### Your instructions
Return every line below as is, leaving out the pictures.

### Before and after images
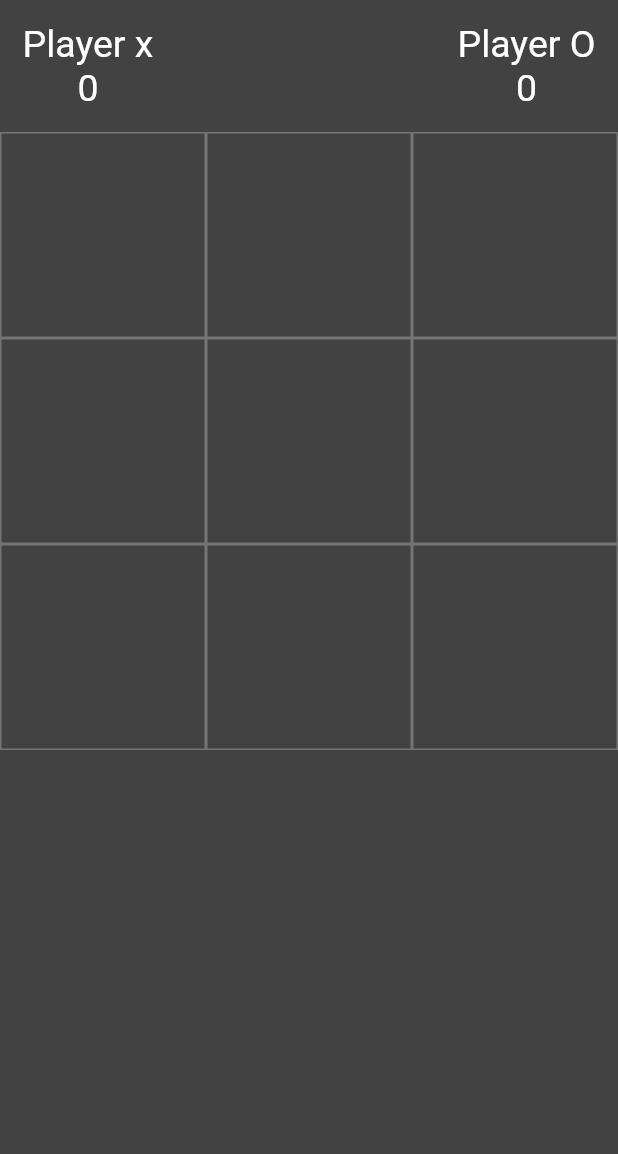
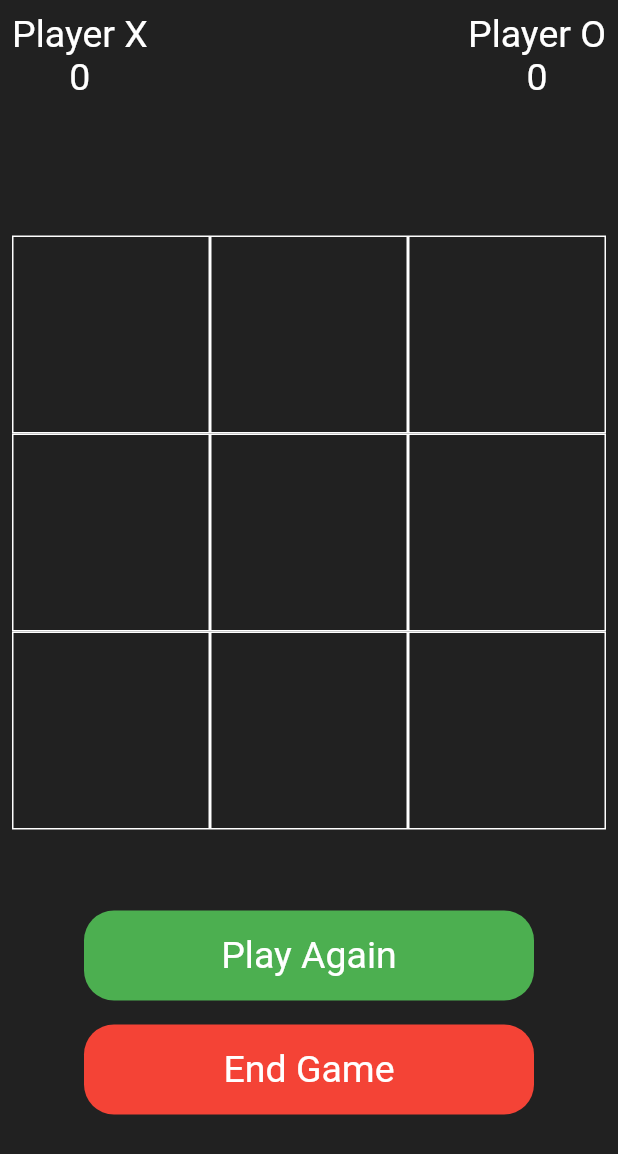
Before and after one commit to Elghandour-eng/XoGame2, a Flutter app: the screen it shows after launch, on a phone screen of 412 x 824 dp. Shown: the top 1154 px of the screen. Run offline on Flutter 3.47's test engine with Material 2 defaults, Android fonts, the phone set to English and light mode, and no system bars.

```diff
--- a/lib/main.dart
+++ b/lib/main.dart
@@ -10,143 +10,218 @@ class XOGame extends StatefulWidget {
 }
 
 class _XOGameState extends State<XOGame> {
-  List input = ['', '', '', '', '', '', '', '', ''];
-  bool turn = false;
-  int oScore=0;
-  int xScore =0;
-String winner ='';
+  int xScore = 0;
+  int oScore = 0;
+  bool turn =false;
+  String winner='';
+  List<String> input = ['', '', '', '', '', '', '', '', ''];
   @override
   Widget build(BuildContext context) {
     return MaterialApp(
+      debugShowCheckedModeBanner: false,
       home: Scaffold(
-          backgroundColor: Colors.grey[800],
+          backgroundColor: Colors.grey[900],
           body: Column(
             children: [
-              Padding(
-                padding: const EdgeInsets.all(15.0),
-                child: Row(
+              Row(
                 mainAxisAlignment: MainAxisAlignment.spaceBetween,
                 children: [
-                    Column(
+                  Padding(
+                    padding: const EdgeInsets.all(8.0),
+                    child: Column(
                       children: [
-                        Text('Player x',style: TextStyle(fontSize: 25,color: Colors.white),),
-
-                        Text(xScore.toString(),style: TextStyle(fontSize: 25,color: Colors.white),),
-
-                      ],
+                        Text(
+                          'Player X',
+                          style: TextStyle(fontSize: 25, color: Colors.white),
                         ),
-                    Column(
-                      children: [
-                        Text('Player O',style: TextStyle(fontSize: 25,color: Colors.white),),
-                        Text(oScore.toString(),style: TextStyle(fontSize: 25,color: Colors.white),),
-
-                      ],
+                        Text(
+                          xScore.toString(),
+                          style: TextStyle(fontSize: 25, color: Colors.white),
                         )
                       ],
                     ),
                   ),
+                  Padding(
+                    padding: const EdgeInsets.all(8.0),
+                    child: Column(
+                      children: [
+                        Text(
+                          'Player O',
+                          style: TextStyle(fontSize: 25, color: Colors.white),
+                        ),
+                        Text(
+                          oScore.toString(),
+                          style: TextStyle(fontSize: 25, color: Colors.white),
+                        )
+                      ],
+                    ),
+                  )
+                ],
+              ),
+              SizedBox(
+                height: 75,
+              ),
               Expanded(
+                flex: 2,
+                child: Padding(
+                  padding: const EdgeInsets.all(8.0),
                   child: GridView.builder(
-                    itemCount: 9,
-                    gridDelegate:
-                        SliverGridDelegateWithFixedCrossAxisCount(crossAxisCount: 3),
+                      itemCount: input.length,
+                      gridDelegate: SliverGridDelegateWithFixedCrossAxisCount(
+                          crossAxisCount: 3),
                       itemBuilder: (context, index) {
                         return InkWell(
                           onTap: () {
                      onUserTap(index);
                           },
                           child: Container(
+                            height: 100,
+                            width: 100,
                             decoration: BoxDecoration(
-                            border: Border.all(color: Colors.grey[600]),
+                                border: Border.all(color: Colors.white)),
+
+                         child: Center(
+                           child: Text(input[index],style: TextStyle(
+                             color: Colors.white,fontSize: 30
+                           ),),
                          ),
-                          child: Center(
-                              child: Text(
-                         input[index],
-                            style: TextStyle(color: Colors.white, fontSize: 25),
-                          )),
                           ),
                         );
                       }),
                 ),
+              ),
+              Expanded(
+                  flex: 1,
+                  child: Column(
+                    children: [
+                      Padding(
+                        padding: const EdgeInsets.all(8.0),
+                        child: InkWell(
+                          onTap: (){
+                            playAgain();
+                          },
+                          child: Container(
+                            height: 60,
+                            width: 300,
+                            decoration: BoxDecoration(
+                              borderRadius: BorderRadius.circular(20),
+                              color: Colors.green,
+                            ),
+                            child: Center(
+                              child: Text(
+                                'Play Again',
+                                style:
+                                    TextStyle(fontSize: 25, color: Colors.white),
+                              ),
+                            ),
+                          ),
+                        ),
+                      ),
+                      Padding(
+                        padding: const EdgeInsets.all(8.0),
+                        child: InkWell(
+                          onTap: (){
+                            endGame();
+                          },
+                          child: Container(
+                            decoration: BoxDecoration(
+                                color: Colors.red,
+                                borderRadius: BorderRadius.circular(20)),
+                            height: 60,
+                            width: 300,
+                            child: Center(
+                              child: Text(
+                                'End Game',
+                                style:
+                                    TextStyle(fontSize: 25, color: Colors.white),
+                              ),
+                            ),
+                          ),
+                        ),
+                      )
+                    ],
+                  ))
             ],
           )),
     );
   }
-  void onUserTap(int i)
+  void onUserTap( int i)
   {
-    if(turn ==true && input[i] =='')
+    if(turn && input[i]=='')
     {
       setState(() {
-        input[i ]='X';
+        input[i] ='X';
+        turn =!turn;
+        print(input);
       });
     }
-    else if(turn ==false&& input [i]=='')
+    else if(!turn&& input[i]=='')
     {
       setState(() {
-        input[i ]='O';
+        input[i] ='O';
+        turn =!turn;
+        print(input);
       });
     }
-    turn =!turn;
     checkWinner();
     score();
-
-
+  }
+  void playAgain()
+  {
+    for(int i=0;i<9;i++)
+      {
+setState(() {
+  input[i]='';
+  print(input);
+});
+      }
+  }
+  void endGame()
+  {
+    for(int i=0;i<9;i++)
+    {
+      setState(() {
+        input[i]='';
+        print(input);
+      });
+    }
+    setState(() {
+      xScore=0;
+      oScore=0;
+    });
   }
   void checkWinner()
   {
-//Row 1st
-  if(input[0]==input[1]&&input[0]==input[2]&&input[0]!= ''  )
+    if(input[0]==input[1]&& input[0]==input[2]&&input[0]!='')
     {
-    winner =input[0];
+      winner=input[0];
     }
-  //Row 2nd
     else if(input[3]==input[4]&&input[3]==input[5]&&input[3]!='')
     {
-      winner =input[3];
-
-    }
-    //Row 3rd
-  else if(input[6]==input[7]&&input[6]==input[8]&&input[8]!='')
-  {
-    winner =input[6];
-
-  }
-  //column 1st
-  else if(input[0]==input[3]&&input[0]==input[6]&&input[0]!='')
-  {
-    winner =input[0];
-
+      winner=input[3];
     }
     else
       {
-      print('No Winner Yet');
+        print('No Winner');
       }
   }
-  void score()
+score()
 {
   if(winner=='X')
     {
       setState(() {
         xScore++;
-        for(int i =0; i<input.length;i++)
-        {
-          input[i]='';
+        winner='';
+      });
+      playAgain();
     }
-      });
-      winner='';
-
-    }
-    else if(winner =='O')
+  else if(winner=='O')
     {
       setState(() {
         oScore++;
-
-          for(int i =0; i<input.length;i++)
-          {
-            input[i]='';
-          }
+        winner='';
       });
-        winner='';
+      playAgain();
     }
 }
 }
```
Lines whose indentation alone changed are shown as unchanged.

### Exercise output
Before and after one commit to Elghandour-eng/XoGame2, a Flutter app: the screen it shows after launch, on a phone screen of 412 x 824 dp. Shown: the top 1154 px of the screen. Run offline on Flutter 3.47's test engine with Material 2 defaults, Android fonts, the phone set to English and light mode, and no system bars.

```diff
--- a/lib/main.dart
+++ b/lib/main.dart
@@ -10,143 +10,218 @@ class XOGame extends StatefulWidget {
 }
 
 class _XOGameState extends State<XOGame> {
-  List input = ['', '', '', '', '', '', '', '', ''];
-  bool turn = false;
-  int oScore=0;
-  int xScore =0;
-String winner ='';
+  int xScore = 0;
+  int oScore = 0;
+  bool turn =false;
+  String winner='';
+  List<String> input = ['', '', '', '', '', '', '', '', ''];
   @override
   Widget build(BuildContext context) {
     return MaterialApp(
+      debugShowCheckedModeBanner: false,
       home: Scaffold(
-          backgroundColor: Colors.grey[800],
+          backgroundColor: Colors.grey[900],
           body: Column(
             children: [
-              Padding(
-                padding: const EdgeInsets.all(15.0),
-                child: Row(
+              Row(
                 mainAxisAlignment: MainAxisAlignment.spaceBetween,
                 children: [
-                    Column(
+                  Padding(
+                    padding: const EdgeInsets.all(8.0),
+                    child: Column(
                       children: [
-                        Text('Player x',style: TextStyle(fontSize: 25,color: Colors.white),),
-
-                        Text(xScore.toString(),style: TextStyle(fontSize: 25,color: Colors.white),),
-
-                      ],
+                        Text(
+                          'Player X',
+                          style: TextStyle(fontSize: 25, color: Colors.white),
                         ),
-                    Column(
-                      children: [
-                        Text('Player O',style: TextStyle(fontSize: 25,color: Colors.white),),
-                        Text(oScore.toString(),style: TextStyle(fontSize: 25,color: Colors.white),),
-
-                      ],
+                        Text(
+                          xScore.toString(),
+                          style: TextStyle(fontSize: 25, color: Colors.white),
                         )
                       ],
                     ),
                   ),
+                  Padding(
+                    padding: const EdgeInsets.all(8.0),
+                    child: Column(
+                      children: [
+                        Text(
+                          'Player O',
+                          style: TextStyle(fontSize: 25, color: Colors.white),
+                        ),
+                        Text(
+                          oScore.toString(),
+                          style: TextStyle(fontSize: 25, color: Colors.white),
+                        )
+                      ],
+                    ),
+                  )
+                ],
+              ),
+              SizedBox(
+                height: 75,
+              ),
               Expanded(
+                flex: 2,
+                child: Padding(
+                  padding: const EdgeInsets.all(8.0),
                   child: GridView.builder(
-                    itemCount: 9,
-                    gridDelegate:
-                        SliverGridDelegateWithFixedCrossAxisCount(crossAxisCount: 3),
+                      itemCount: input.length,
+                      gridDelegate: SliverGridDelegateWithFixedCrossAxisCount(
+                          crossAxisCount: 3),
                       itemBuilder: (context, index) {
                         return InkWell(
                           onTap: () {
                      onUserTap(index);
                           },
                           child: Container(
+                            height: 100,
+                            width: 100,
                             decoration: BoxDecoration(
-                            border: Border.all(color: Colors.grey[600]),
+                                border: Border.all(color: Colors.white)),
+
+                         child: Center(
+                           child: Text(input[index],style: TextStyle(
+                             color: Colors.white,fontSize: 30
+                           ),),
                          ),
-                          child: Center(
-                              child: Text(
-                         input[index],
-                            style: TextStyle(color: Colors.white, fontSize: 25),
-                          )),
                           ),
                         );
                       }),
                 ),
+              ),
+              Expanded(
+                  flex: 1,
+                  child: Column(
+                    children: [
+                      Padding(
+                        padding: const EdgeInsets.all(8.0),
+                        child: InkWell(
+                          onTap: (){
+                            playAgain();
+                          },
+                          child: Container(
+                            height: 60,
+                            width: 300,
+                            decoration: BoxDecoration(
+                              borderRadius: BorderRadius.circular(20),
+                              color: Colors.green,
+                            ),
+                            child: Center(
+                              child: Text(
+                                'Play Again',
+                                style:
+                                    TextStyle(fontSize: 25, color: Colors.white),
+                              ),
+                            ),
+                          ),
+                        ),
+                      ),
+                      Padding(
+                        padding: const EdgeInsets.all(8.0),
+                        child: InkWell(
+                          onTap: (){
+                            endGame();
+                          },
+                          child: Container(
+                            decoration: BoxDecoration(
+                                color: Colors.red,
+                                borderRadius: BorderRadius.circular(20)),
+                            height: 60,
+                            width: 300,
+                            child: Center(
+                              child: Text(
+                                'End Game',
+                                style:
+                                    TextStyle(fontSize: 25, color: Colors.white),
+                              ),
+                            ),
+                          ),
+                        ),
+                      )
+                    ],
+                  ))
             ],
           )),
     );
   }
-  void onUserTap(int i)
+  void onUserTap( int i)
   {
-    if(turn ==true && input[i] =='')
+    if(turn && input[i]=='')
     {
       setState(() {
-        input[i ]='X';
+        input[i] ='X';
+        turn =!turn;
+        print(input);
       });
     }
-    else if(turn ==false&& input [i]=='')
+    else if(!turn&& input[i]=='')
     {
       setState(() {
-        input[i ]='O';
+        input[i] ='O';
+        turn =!turn;
+        print(input);
       });
     }
-    turn =!turn;
     checkWinner();
     score();
-
-
+  }
+  void playAgain()
+  {
+    for(int i=0;i<9;i++)
+      {
+setState(() {
+  input[i]='';
+  print(input);
+});
+      }
+  }
+  void endGame()
+  {
+    for(int i=0;i<9;i++)
+    {
+      setState(() {
+        input[i]='';
+        print(input);
+      });
+    }
+    setState(() {
+      xScore=0;
+      oScore=0;
+    });
   }
   void checkWinner()
   {
-//Row 1st
-  if(input[0]==input[1]&&input[0]==input[2]&&input[0]!= ''  )
+    if(input[0]==input[1]&& input[0]==input[2]&&input[0]!='')
     {
-    winner =input[0];
+      winner=input[0];
     }
-  //Row 2nd
     else if(input[3]==input[4]&&input[3]==input[5]&&input[3]!='')
     {
-      winner =input[3];
-
-    }
-    //Row 3rd
-  else if(input[6]==input[7]&&input[6]==input[8]&&input[8]!='')
-  {
-    winner =input[6];
-
-  }
-  //column 1st
-  else if(input[0]==input[3]&&input[0]==input[6]&&input[0]!='')
-  {
-    winner =input[0];
-
+      winner=input[3];
     }
     else
       {
-      print('No Winner Yet');
+        print('No Winner');
       }
   }
-  void score()
+score()
 {
   if(winner=='X')
     {
       setState(() {
         xScore++;
-        for(int i =0; i<input.length;i++)
-        {
-          input[i]='';
+        winner='';
+      });
+      playAgain();
     }
-      });
-      winner='';
-
-    }
-    else if(winner =='O')
+  else if(winner=='O')
     {
       setState(() {
         oScore++;
-
-          for(int i =0; i<input.length;i++)
-          {
-            input[i]='';
-          }
+        winner='';
       });
-        winner='';
+      playAgain();
     }
 }
 }
```
Lines whose indentation alone changed are shown as unchanged.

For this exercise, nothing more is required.